WORK INSTRUCTIONS:
Provide the number of lines in the entries below containing "retention", with no further words.

(Data items)
= Beginning of Section =
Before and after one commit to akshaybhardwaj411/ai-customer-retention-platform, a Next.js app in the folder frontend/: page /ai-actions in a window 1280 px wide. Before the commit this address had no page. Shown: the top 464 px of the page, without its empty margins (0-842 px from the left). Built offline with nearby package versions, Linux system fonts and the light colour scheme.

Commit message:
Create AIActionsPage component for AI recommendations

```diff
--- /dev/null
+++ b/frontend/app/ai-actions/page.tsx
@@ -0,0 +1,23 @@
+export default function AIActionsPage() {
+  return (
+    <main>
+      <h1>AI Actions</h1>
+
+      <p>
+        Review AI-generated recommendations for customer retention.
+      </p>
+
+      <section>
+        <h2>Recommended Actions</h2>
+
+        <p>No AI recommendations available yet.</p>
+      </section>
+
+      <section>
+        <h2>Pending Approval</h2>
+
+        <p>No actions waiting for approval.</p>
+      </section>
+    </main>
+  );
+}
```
= End of Section =
SOLUTION TO THIS EXERCISE:
2